Fleas can make your pets itch and cause considerable discomfort. Fleas may also cause considerable health issues for your pets. That's why it's critical to kill fleas quickly, before they can lay eggs. To protect your pet and home from fleas, it helps to understand the flea lifecycle. A flea has a life cycle that consists of four main stages: egg, larva, pupa, and adult. Generally speaking and depending on environmental conditions (temperature and humidity - the optimal being warm and humid - ideal New Orleans weather!), the total flea life cycle can range from a couple weeks to several months.



A flea can begin feeding on your pet within seconds. And within 24 hours of its first blood meal, a flea can begin laying eggs, resulting in an infestation. A single adult female flea can lay approximately 40 eggs every day and up to 2,000 to 5,000 eggs in her lifetime, usually on the host itself. These eggs are not sticky like most insect eggs, which means that the eggs can easily fall off the animal and roll onto the ground - the carpet, the pet's bedding, etc. - allowing them to be disbursed throughout the environment, Because of this, areas where the host spends most of their time (a pets' bedding) become one of the primary habitats of eggs and developing fleas. Eggs represent approximately 50 percent of the entire flea population in the average home. Depending on environmental conditions, the eggs can take anywhere from two days to two weeks to develop and hatch. When they emerge, the next stage, known as larvae stage, begins.

Flea and Tick Pest Control


Flea larvae can be up to 1/4 inch long and are opaque and legless. The emerging larvae are blind and will avoid light. They develop over several weeks by feeding on any available organic material such as dead insects and adult flea feces, which consists mostly of dried blood. Larvae are about 35 percent of the flea population in the average household. Indoors, flea larvae tend to live deep in the carpeting and under furniture and baseboards. Outside, they thrive in shaded areas - under leaves and debris - typically wherever your pet seeks shelter from the heat or cold. Fleas live in the larvae stage anywhere from one to three weeks, then the larvae spin silken cocoons and pupate.



The cocoon protects the developing flea from the environment (even from insecticides) waiting for the adult flea to emerge. A pupating flea may remain at rest for several days, weeks, months... even up to a year or more waiting on the right conditions before emerging. It is not all that uncommon for pupae to overwinter in this state. Vibrations, even sound vibrations, heat, humidity and carbon dioxide are all signals to the pupae that a blood meal may be nearby, aiding the flea to emerge from their cocoons, bringing us full cycle back to the adult flea. The pupae stage represents about 10 percent of the flea population in the average home.

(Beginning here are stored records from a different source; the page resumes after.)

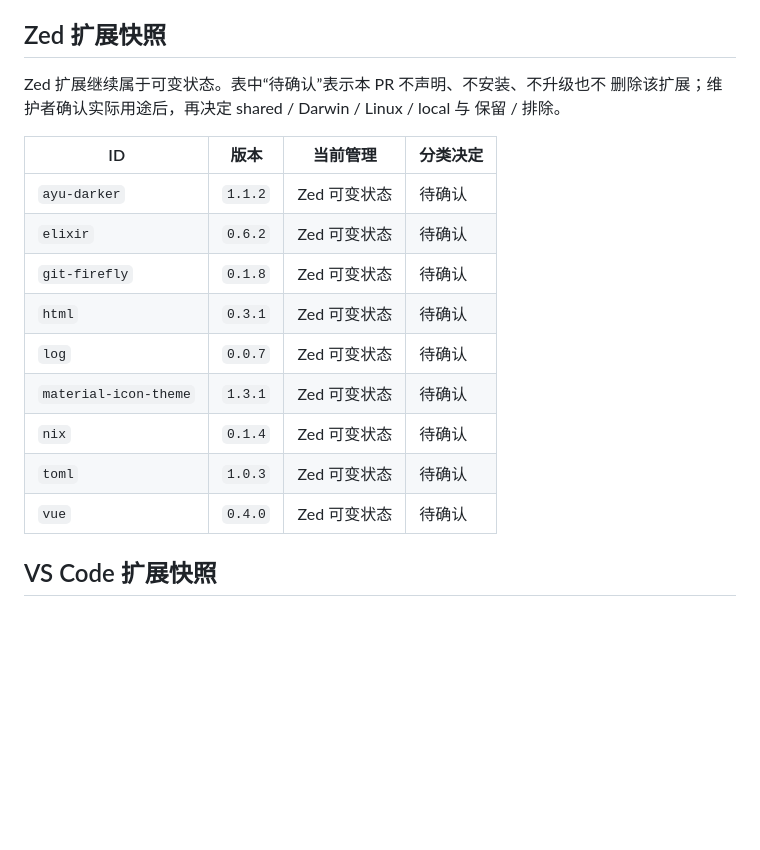
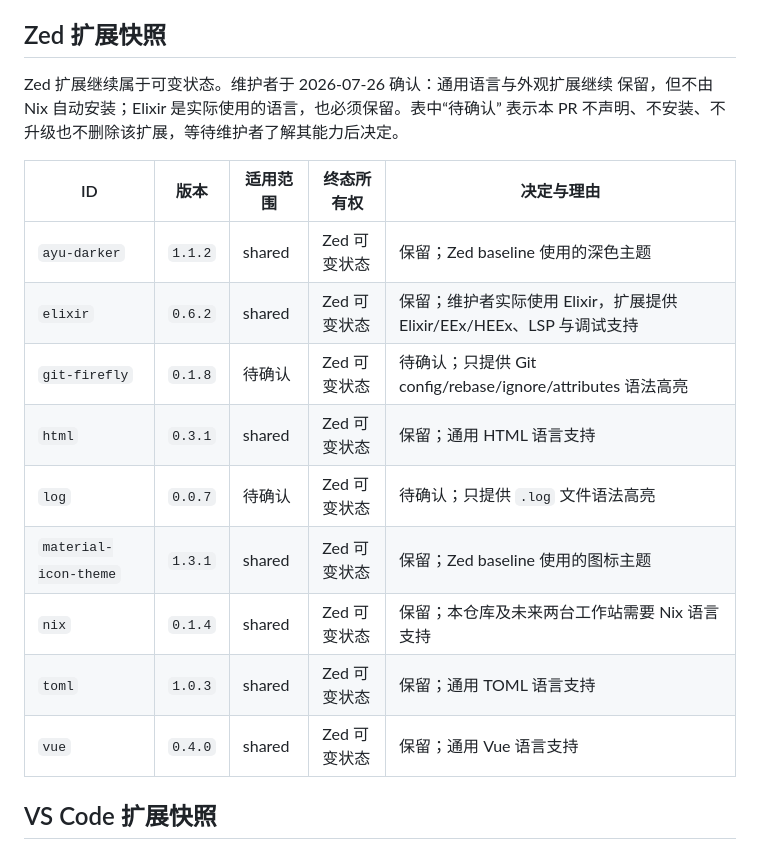
Before and after one commit to sayoriqwq/nix-config, a Markdown page: docs/inventory/phase-4-editors.md, the part around the change. Rendered like a GitHub page; blank space fills up the shorter version.

Commit message:
docs: record retained Zed extensions

```diff
--- a/docs/inventory/phase-4-editors.md
+++ b/docs/inventory/phase-4-editors.md
@@ -26,21 +26,21 @@ activation 自动修正；第一次启动 Nightly 前必须由维护者确认 li
 
 ## Zed 扩展快照
 
-Zed 扩展继续属于可变状态。表中“待确认”表示本 PR 不声明、不安装、不升级也不
-删除该扩展；维护者确认实际用途后，再决定 shared / Darwin / Linux / local 与
-保留 / 排除。
+Zed 扩展继续属于可变状态。维护者于 2026-07-26 确认：通用语言与外观扩展继续
+保留，但不由 Nix 自动安装；Elixir 是实际使用的语言，也必须保留。表中“待确认”
+表示本 PR 不声明、不安装、不升级也不删除该扩展，等待维护者了解其能力后决定。
 
-| ID | 版本 | 当前管理 | 分类决定 |
-| --- | --- | --- | --- |
-| `ayu-darker` | `1.1.2` | Zed 可变状态 | 待确认 |
-| `elixir` | `0.6.2` | Zed 可变状态 | 待确认 |
-| `git-firefly` | `0.1.8` | Zed 可变状态 | 待确认 |
-| `html` | `0.3.1` | Zed 可变状态 | 待确认 |
-| `log` | `0.0.7` | Zed 可变状态 | 待确认 |
-| `material-icon-theme` | `1.3.1` | Zed 可变状态 | 待确认 |
-| `nix` | `0.1.4` | Zed 可变状态 | 待确认 |
-| `toml` | `1.0.3` | Zed 可变状态 | 待确认 |
-| `vue` | `0.4.0` | Zed 可变状态 | 待确认 |
+| ID | 版本 | 适用范围 | 终态所有权 | 决定与理由 |
+| --- | --- | --- | --- | --- |
+| `ayu-darker` | `1.1.2` | shared | Zed 可变状态 | 保留；Zed baseline 使用的深色主题 |
+| `elixir` | `0.6.2` | shared | Zed 可变状态 | 保留；维护者实际使用 Elixir，扩展提供 Elixir/EEx/HEEx、LSP 与调试支持 |
+| `git-firefly` | `0.1.8` | 待确认 | Zed 可变状态 | 待确认；只提供 Git config/rebase/ignore/attributes 语法高亮 |
+| `html` | `0.3.1` | shared | Zed 可变状态 | 保留；通用 HTML 语言支持 |
+| `log` | `0.0.7` | 待确认 | Zed 可变状态 | 待确认；只提供 `.log` 文件语法高亮 |
+| `material-icon-theme` | `1.3.1` | shared | Zed 可变状态 | 保留；Zed baseline 使用的图标主题 |
+| `nix` | `0.1.4` | shared | Zed 可变状态 | 保留；本仓库及未来两台工作站需要 Nix 语言支持 |
+| `toml` | `1.0.3` | shared | Zed 可变状态 | 保留；通用 TOML 语言支持 |
+| `vue` | `0.4.0` | shared | Zed 可变状态 | 保留；通用 Vue 语言支持 |
 
 ## VS Code 扩展快照
 
```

NOTE: The cocoon serves to protect the developing adults from chemicals. So though you may have had a flea treatment, the treatment cannot kill the fleas within the cocoons. They must emerge from their cocoons while the chemical that was laid is still active (most chemicals today have a residual effect, meaning it will last beyond the drying point). Also, these cocoons have a sticky outer coating that allows them to hide deep in the carpeting and not be easily removed by light vacuuming or sweeping. That is why it is highly important to maintain a rigorous vacuum routine in order for the fleas to emerge from their cocoons while the chemical is still active. This should be done daily until the problem is under control.


Adult flea

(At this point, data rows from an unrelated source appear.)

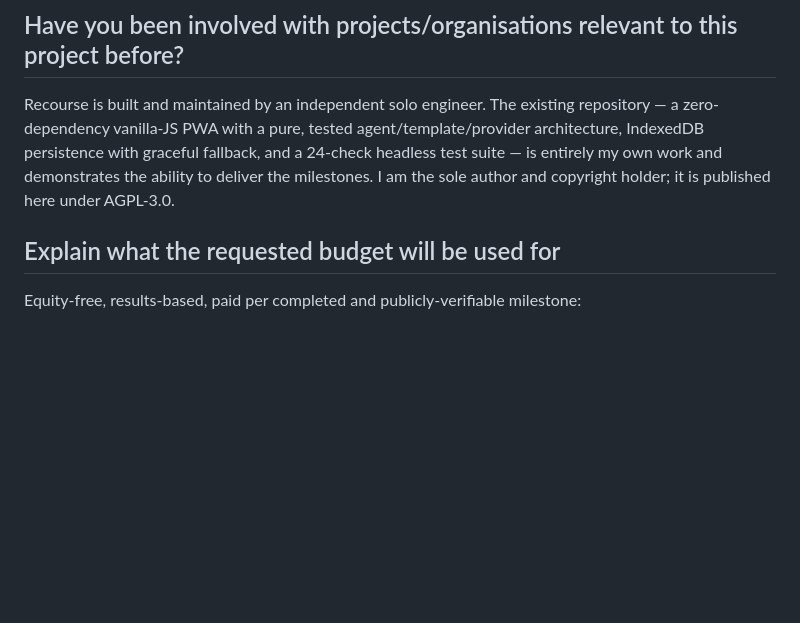
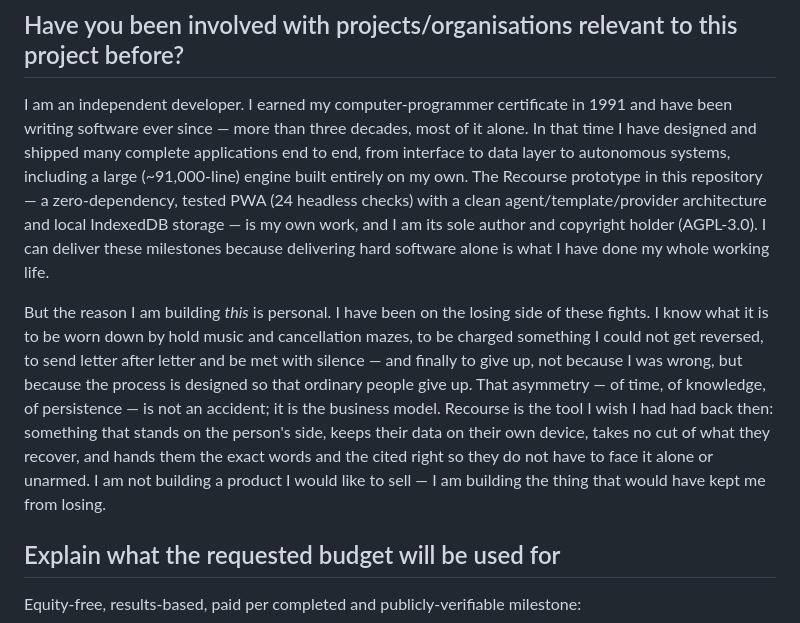
Before and after one commit to chndemirpence/recourse, a Markdown page: docs/nlnet-proposal.md, the part around the change. Drawn GitHub-style; blank space fills up the shorter version.

Commit message:
Proposal: personal, first-person 'why me' (34 years solo since 1991; lived the problem)

```diff
--- a/docs/nlnet-proposal.md
+++ b/docs/nlnet-proposal.md
@@ -58,11 +58,25 @@ an open standard + commons of consumer-rights knowledge that the wider ecosystem
 
 ## Have you been involved with projects/organisations relevant to this project before?
 
-Recourse is built and maintained by an independent solo engineer. The existing repository — a
-zero-dependency vanilla-JS PWA with a pure, tested agent/template/provider architecture,
-IndexedDB persistence with graceful fallback, and a 24-check headless test suite — is entirely
-my own work and demonstrates the ability to deliver the milestones. I am the sole author and
-copyright holder; it is published here under AGPL-3.0.
+I am an independent developer. I earned my computer-programmer certificate in 1991 and have
+been writing software ever since — more than three decades, most of it alone. In that time I
+have designed and shipped many complete applications end to end, from interface to data layer
+to autonomous systems, including a large (~91,000-line) engine built entirely on my own. The
+Recourse prototype in this repository — a zero-dependency, tested PWA (24 headless checks) with
+a clean agent/template/provider architecture and local IndexedDB storage — is my own work, and
+I am its sole author and copyright holder (AGPL-3.0). I can deliver these milestones because
+delivering hard software alone is what I have done my whole working life.
+
+But the reason I am building *this* is personal. I have been on the losing side of these
+fights. I know what it is to be worn down by hold music and cancellation mazes, to be charged
+something I could not get reversed, to send letter after letter and be met with silence — and
+finally to give up, not because I was wrong, but because the process is designed so that
+ordinary people give up. That asymmetry — of time, of knowledge, of persistence — is not an
+accident; it is the business model. Recourse is the tool I wish I had had back then: something
+that stands on the person's side, keeps their data on their own device, takes no cut of what
+they recover, and hands them the exact words and the cited right so they do not have to face it
+alone or unarmed. I am not building a product I would like to sell — I am building the thing
+that would have kept me from losing.
 
 ## Explain what the requested budget will be used for
 
```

New adult fleas have a flat-bodied appearance, and are very small and dark in color. Once they feed, they will become larger and lighter in color. There are hair-like bristles on the flea body and legs to aid in their navigation through pet hair. Fleas have 3 pairs of legs, the hindmost pair designed for jumping. And most of us are familiar with how well a flea can jump!

Once the flea reaches adulthood, its primary goal is to find blood and then to reproduce. It's total life span can be as short as one year, but may be several years in ideal conditions. Although, generally speaking, an adult flea only lives for 2 or 3 months. And without a host for food, a flea's life might be as short as a few days. Adult fleas prefer to live on the animal and their diet consists of blood meals courtesy of the host animal.

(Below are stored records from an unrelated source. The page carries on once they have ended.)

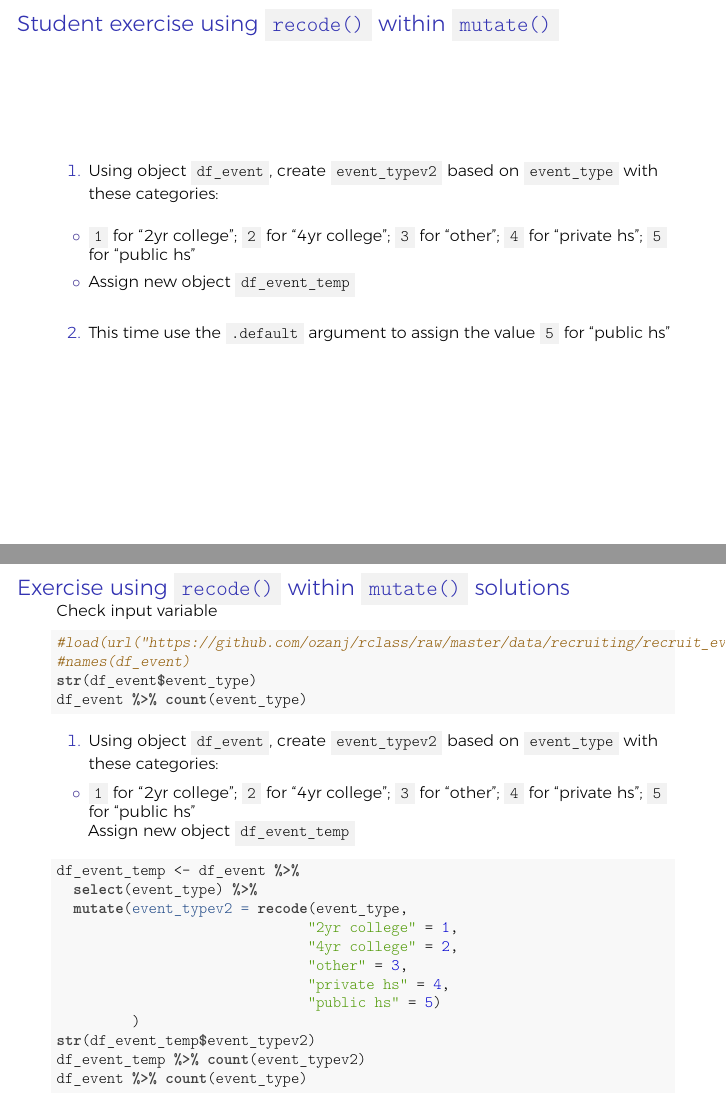
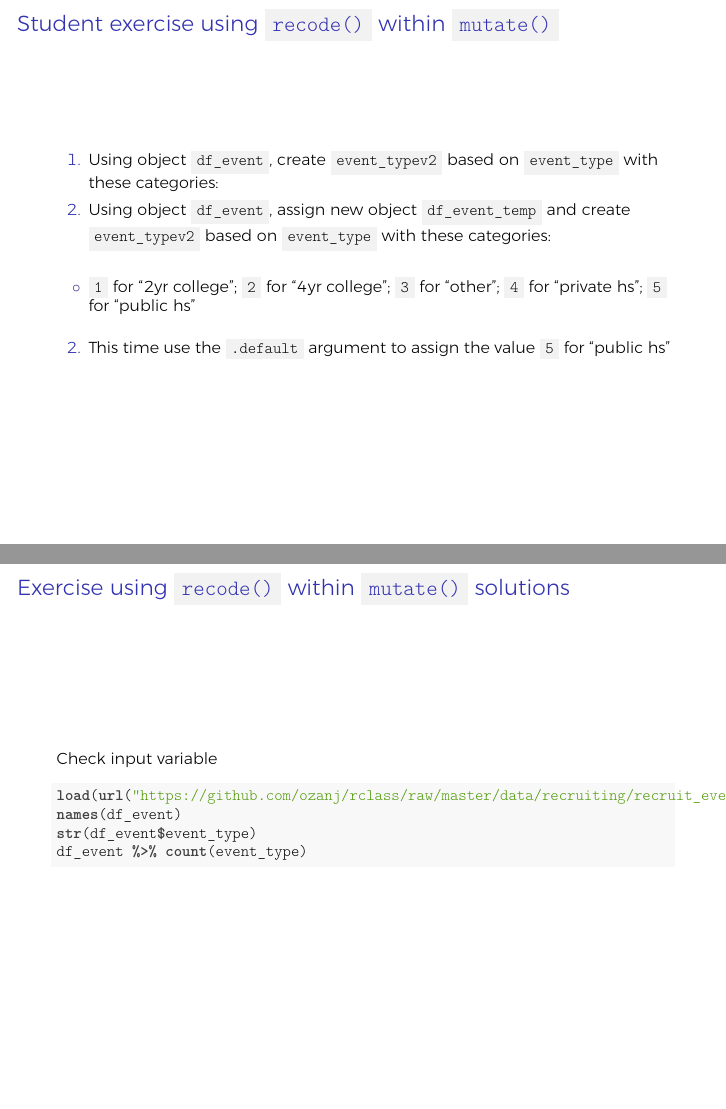
Before and after one commit to ozanj/rclass, LaTeX slides (lectures/lecture3/lecture3.tex): pages 50 and 51 of 63 before the commit and pages 50 and 51 of 64 after it, joined at a grey line. The pictures show the PDF file lectures/lecture3/lecture3.pdf that the author committed with the source.

Commit message:
p edits to lecture 3

```diff
--- a/lectures/lecture3/lecture3.tex
+++ b/lectures/lecture3/lecture3.tex
@@ -1729,6 +1729,10 @@ Recode
 \item
   Using object \texttt{df\_event}, create \texttt{event\_typev2} based
   on \texttt{event\_type} with these categories:
+\item
+  Using object \texttt{df\_event}, assign new object
+  \texttt{df\_event\_temp} and create \texttt{event\_typev2} based on
+  \texttt{event\_type} with these categories:
 \end{enumerate}
 
 \begin{itemize}
@@ -1736,9 +1740,7 @@ Recode
 \item
   \texttt{1} for ``2yr college''; \texttt{2} for ``4yr college'';
   \texttt{3} for ``other''; \texttt{4} for ``private hs''; \texttt{5}
-  for ``public hs''\\
-\item
-  Assign new object \texttt{df\_event\_temp}
+  for ``public hs''
 \end{itemize}
 
 \begin{enumerate}
@@ -1759,19 +1761,25 @@ Check input variable
 
 \begin{Shaded}
 \begin{Highlighting}[]
-\CommentTok{#load(url("https://github.com/ozanj/rclass/raw/master/data/recruiting/recruit_event_somevars.RData"))}
-\CommentTok{#names(df_event)}
+\KeywordTok{load}\NormalTok{(}\KeywordTok{url}\NormalTok{(}\StringTok{"https://github.com/ozanj/rclass/raw/master/data/recruiting/recruit_event_somevars.RData"}\NormalTok{))}
+\KeywordTok{names}\NormalTok{(df_event)}
 \KeywordTok{str}\NormalTok{(df_event}\OperatorTok{$}\NormalTok{event_type)}
 \NormalTok{df_event }\OperatorTok{%>%}\StringTok{ }\KeywordTok{count}\NormalTok{(event_type)}
 \end{Highlighting}
 \end{Shaded}
 
+\end{frame}
+
+\begin{frame}[fragile]{Exercise using \texttt{recode()} within
+\texttt{mutate()} solutions}
+
 \begin{enumerate}
 \def\labelenumi{\arabic{enumi}.}
 \tightlist
 \item
-  Using object \texttt{df\_event}, create \texttt{event\_typev2} based
-  on \texttt{event\_type} with these categories:
+  Using object \texttt{df\_event}, assign new object
+  \texttt{df\_event\_temp} and create \texttt{event\_typev2} based on
+  \texttt{event\_type} with these categories:
 \end{enumerate}
 
 \begin{itemize}
@@ -1779,8 +1787,7 @@ Check input variable
 \item
   \texttt{1} for ``2yr college''; \texttt{2} for ``4yr college'';
   \texttt{3} for ``other''; \texttt{4} for ``private hs''; \texttt{5}
-  for ``public hs''\\
-  Assign new object \texttt{df\_event\_temp}
+  for ``public hs''
 \end{itemize}
 
 \begin{Shaded}
```
Also changed, not shown: lectures/lecture3/lecture3.pdf, 1 other file.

Adult fleas account for less than 5 percent of the entire flea population in a home. The entire life cycle is quite variable, as evidenced by the variability in each life stage progression. As mentioned above, the cycle can be as short as two weeks or as long as two years. That is why it is so important to remain vigilant, even when a flea problem is thought to be under control!